Syracuse students are starting to discover the best drink ever created. LaCroix has always existed at the edge of our collective consciousness. Often, it’s impossible to remember the first time you encountered one; they’ve always been there, like a word you learned years ago or a movie you watched as a child. The garishly beautiful cans greet you on store shelves like old friends. Maybe you started enjoying them lounging by the pool, or throwing one back after another day at work, or in your cool friend’s dorm room. LaCroix exists as many things to many people, a drink to some, a lifestyle to many, an obsession to others.
In the past year, the sparkling beverage has enjoyed a renaissance of sorts. LaCroix was created over 30 years ago as a humble Midwestern seltzer brand based out of Wisconsin, but with an exotic name that almost made it mysterious. Instead of striving for luxury like San Pellegrino or Perrier, the company made its aura decidedly more democratic and fun. Despite its excellence, and LaCroix is excellent, the drink didn’t make a splash until a few years ago.
Its rise came at the beginning of our current health craze. It became trendy for health-conscious young people to give up junk food and soda and replace them with kale and sparkling water. Suddenly, moms weren’t the ones buying LaCroix—college students began to buy it with gusto.
It’s healthy, sure, with zero calories, sugar, or carbs, but what really distinguishes the drink is its effortless balance between unpretentious and cool. It’s flashier than store-brand seltzer, less bougie than San Pellegrino, and prettier than whatever the hell Sparkling Ice is. Most importantly, it’s fucking delicious. It contains the essence of flavor—a mere whisper of lime or cherry. Somehow, it is more than the sum of its parts. A can of LaCroix can cure anything.
The craze rose to new heights last summer, with a thinkpiece in the New York Times, an investigative report in Vox, and even a site to design your own can. Its addictive qualities were expounded upon via social media.
These days, the drink has become a dorm room staple. Nestled next to half-empty New Amsterdam bottles and cases of Top Ramen, its gaudy colors shimmer like magic. Floormates constantly steal and trade the stuff, the college equivalent of cigarettes in a jail cell. Pamplemousse hits like a drug.
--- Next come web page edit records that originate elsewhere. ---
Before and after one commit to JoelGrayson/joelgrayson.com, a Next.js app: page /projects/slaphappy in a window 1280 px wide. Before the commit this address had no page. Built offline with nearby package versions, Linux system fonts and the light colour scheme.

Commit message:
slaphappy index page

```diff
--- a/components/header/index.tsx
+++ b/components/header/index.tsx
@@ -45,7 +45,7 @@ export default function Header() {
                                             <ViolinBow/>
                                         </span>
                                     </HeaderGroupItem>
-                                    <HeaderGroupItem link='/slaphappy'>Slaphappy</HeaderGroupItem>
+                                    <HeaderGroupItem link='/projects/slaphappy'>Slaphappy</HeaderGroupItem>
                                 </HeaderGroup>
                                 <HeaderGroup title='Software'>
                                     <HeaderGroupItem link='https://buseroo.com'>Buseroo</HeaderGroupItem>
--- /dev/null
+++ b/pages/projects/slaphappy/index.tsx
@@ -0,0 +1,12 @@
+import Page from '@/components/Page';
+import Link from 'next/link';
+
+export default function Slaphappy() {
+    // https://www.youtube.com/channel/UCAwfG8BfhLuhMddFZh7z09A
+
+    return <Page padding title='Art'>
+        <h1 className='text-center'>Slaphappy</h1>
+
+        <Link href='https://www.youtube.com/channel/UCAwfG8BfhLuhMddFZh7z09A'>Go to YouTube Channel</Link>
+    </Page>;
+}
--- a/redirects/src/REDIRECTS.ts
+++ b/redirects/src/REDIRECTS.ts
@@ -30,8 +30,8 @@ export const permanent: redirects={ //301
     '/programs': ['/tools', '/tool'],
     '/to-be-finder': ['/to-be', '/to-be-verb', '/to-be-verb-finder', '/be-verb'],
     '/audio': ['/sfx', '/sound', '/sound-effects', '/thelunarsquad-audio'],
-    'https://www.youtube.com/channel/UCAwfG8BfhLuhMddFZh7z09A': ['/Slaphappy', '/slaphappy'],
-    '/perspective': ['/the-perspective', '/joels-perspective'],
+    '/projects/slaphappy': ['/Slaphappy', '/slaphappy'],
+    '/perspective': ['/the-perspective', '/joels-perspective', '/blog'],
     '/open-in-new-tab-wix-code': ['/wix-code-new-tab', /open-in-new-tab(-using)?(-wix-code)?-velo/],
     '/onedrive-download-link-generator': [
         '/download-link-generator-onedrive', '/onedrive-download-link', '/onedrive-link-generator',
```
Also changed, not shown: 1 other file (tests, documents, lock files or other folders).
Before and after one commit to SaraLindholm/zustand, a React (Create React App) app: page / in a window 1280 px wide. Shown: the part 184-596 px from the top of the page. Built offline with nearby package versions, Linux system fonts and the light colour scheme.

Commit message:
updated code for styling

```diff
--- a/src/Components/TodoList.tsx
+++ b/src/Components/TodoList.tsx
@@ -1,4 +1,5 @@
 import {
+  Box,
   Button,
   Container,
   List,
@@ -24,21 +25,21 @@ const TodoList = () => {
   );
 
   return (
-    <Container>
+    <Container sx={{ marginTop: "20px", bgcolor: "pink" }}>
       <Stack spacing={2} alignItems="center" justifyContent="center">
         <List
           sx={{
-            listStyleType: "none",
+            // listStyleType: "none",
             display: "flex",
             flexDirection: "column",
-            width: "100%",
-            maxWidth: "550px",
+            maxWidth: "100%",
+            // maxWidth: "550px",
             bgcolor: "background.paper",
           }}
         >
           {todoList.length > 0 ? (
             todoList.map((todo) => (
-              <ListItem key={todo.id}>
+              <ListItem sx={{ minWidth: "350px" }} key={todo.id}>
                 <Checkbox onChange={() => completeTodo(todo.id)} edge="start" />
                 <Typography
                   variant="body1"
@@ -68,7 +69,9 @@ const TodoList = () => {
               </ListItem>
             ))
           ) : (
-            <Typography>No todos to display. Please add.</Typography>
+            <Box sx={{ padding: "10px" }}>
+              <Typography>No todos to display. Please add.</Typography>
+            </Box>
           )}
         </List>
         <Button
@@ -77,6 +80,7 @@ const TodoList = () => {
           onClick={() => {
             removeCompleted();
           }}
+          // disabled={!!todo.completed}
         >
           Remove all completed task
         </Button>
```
Syracuse is catching on to the trend. Sorority girls sport “La Croixs Over Boys” shirts, and subtle LaCroix laptop stickers are a common sight in Schine. There’s no better way to ride out a blizzard than with a can of lime or apricot, watching the snow fall while sipping the essence of a summer day. The drink is a reminder of the outside world, a promise that warmer days are yet to come. LaCroix gives us what we all need.